Call me blasphemous, call me un-American, but when it comes to sports, I think we've lost our collective minds.

From dads who start planning their children's athletic careers while they're still in utero to a professional football program that paid players to injure opponents to the jaw-dropping $2.15 billion that Magic Johnson and other investors agreed to pay for the Dodgers, sports-induced insanity is as embedded in our culture as hot dogs and lemonade stands.

But what's really perplexing is the outrageous behavior of parents when it comes to youth sports.

You'd think that activities involving kids would bring out the best in us. Instead, many of us morph into demanding, petulant, excuse-making lunatics when children's athletics are concerned.

To be sure, youth sports, from AYSO to club teams to high-school programs, can provide a wonderfully positive experience for kids and their parents. At their best, they impart self-esteem, camaraderie and good citizenship, as well as foster values of perseverance and teamwork.

It doesn't always work out that way, though. Too often, sports are a catalyst for unseemly behavior, unrealistic expectations and ruthlessness masquerading as competitiveness.

We push our kids to perform, scream at referees and chastise coaches for perceived slights. We counsel our children to respect authority while betraying our own contempt, and handle defeat like 5-year-olds.

Most of the time, this behavior doesn't rise above the level of boorishness. But sometimes it escalates into violent, criminal behavior, and then we all wonder how things went so horribly astray.

Just to be straight, when I refer to "we," I'm looking straight in the mirror.

While I've never yelled at or threatened a coach, I can't excuse myself from getting my priorities out of whack or acting ungraciously at times. And as much as I love my husband, there have been moments at our sons' games when I've imagined stuffing a sock in his mouth.

Of course, some people are already unhinged, with or without sports. But why do usually rational people go completely bonkers when it comes to youth athletics?

"I see this literally every day in my office," said Dr. Casey Cooper, a sports psychologist based in Lake Forest. "Well-intentioned, well-educated, law-abiding people that get so impassioned by their kids' activities" that they act inappropriately.

Such behavior tends to escalate when sports are involved, she said, partly due to the physical component, which fuels aggressiveness. But Cooper suggested that it's also because of the societal pass given to improper behavior concerning athletics, as if we believe conduct related to sports should be judged separately and more leniently than in another context.

Indeed, we parents get plenty of reinforcement from a culture that worships sports beyond reason and treats professional athletes as demigods, even when they misbehave.

With apologies to my esteemed colleagues, even this newspaper is guilty of feeding the frenzy. We are treated to copious news stories about local sports, and an "Athlete of the Week," chosen from Newport-Mesa schools. Do we have a "Scholar of the Week?" An "Artist of the Week?"
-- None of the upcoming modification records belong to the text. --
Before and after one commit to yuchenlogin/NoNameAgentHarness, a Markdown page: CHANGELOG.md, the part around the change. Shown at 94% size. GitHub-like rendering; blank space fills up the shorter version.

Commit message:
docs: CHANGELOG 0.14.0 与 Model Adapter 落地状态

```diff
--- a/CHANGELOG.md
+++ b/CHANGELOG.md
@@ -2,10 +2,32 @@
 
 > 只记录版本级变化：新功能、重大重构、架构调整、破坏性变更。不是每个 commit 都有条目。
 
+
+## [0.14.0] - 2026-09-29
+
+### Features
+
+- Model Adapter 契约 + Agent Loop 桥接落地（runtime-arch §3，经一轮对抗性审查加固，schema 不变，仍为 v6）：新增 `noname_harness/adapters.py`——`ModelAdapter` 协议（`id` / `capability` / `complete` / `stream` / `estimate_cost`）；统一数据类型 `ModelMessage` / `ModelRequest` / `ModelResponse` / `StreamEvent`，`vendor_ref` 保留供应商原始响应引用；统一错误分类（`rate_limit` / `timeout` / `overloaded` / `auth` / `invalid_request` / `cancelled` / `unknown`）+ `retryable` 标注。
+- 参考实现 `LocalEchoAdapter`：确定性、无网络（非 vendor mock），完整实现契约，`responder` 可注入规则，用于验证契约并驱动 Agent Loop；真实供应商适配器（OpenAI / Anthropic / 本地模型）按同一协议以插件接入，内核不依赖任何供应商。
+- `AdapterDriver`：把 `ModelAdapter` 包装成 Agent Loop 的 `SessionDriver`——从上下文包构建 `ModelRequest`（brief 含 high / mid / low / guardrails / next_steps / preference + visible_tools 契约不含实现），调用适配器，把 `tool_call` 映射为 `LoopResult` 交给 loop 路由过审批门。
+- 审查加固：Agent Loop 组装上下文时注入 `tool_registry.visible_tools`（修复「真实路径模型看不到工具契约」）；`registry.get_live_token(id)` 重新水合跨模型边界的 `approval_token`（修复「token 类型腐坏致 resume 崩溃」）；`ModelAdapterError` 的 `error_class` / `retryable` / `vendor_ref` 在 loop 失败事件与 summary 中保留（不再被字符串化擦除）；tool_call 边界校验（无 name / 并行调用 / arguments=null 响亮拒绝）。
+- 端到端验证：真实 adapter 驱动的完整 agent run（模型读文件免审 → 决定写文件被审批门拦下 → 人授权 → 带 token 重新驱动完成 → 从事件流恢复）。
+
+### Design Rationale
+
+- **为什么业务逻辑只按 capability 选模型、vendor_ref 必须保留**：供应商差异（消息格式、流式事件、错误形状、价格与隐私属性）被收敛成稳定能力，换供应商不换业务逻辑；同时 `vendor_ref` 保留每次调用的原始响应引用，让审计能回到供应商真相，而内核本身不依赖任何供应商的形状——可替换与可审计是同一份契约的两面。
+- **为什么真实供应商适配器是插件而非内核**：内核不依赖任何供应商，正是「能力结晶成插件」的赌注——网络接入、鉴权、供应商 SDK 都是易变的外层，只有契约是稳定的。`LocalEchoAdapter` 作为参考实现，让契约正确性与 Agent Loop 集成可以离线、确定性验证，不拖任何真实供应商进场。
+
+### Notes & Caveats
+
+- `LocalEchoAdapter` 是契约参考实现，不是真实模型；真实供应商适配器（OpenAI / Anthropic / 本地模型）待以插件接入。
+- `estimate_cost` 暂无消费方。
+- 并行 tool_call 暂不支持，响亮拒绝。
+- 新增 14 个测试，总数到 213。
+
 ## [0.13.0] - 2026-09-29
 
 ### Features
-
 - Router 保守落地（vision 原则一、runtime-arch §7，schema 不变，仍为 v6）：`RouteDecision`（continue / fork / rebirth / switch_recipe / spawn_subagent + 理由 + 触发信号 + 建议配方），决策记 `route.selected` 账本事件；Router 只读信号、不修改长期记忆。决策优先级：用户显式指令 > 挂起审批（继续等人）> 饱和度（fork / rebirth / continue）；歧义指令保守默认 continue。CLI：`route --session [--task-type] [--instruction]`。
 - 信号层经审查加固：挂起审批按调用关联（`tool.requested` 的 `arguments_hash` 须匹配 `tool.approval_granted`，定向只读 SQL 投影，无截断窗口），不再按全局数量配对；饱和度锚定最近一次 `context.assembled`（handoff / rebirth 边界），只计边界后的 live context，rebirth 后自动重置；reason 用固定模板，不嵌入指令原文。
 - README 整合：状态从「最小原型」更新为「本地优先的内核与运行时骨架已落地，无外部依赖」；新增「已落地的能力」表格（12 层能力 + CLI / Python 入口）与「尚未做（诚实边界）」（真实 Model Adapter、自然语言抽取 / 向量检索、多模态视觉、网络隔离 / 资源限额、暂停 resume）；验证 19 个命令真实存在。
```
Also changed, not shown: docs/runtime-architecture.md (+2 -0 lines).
Some blame must also go to schools, which play a part in elevating sports and athletes to an exaggeratedly exalted status.

A few days ago, I discussed the Hirst story with a friend. She mentioned that she and her husband both played college sports, but realized early on that their son lacked the athletic gene. They didn't push him into sports, she said, and were honest about his chances of getting significant playing time if he chose to do so.

They also encouraged their son to appreciate his talents in other areas. He graduated near the top of his class, and now attends a highly ranked university. Yet my friend couldn't help feeling dismayed that her boy's stellar scholastic record received scant notice compared with the accolades heaped on student-athletes.

Some coaches — not all, but definitely some — also feed the hysteria by taking too seriously the old Vince Lombardi line, "Winning isn't everything; it's the only thing."

These are the coaches who expect kids to live or die by their sport, demand an unreasonable commitment of time and resources, and belittle rather than encourage their players.

But it all comes back to parents, the first line of influence on kids.

Whoever made the threats against Hirst, perhaps we all need reminding that high school basketball isn't the most important thing in the world. Take heed: According to the NCAA, only 3% of high-school basketball players go on to play college ball.

For the other 97%, there's a great, big world out there that doesn't revolve around a game.

PATRICE APODACA is a Newport-Mesa public school parent and former Los Angeles Times staff writer. She is also a regular contributor to Orange Coast magazine. She lives in Newport Beach.

Copyright © 2019, Daily Pilot
EDITION: California | U.S. & World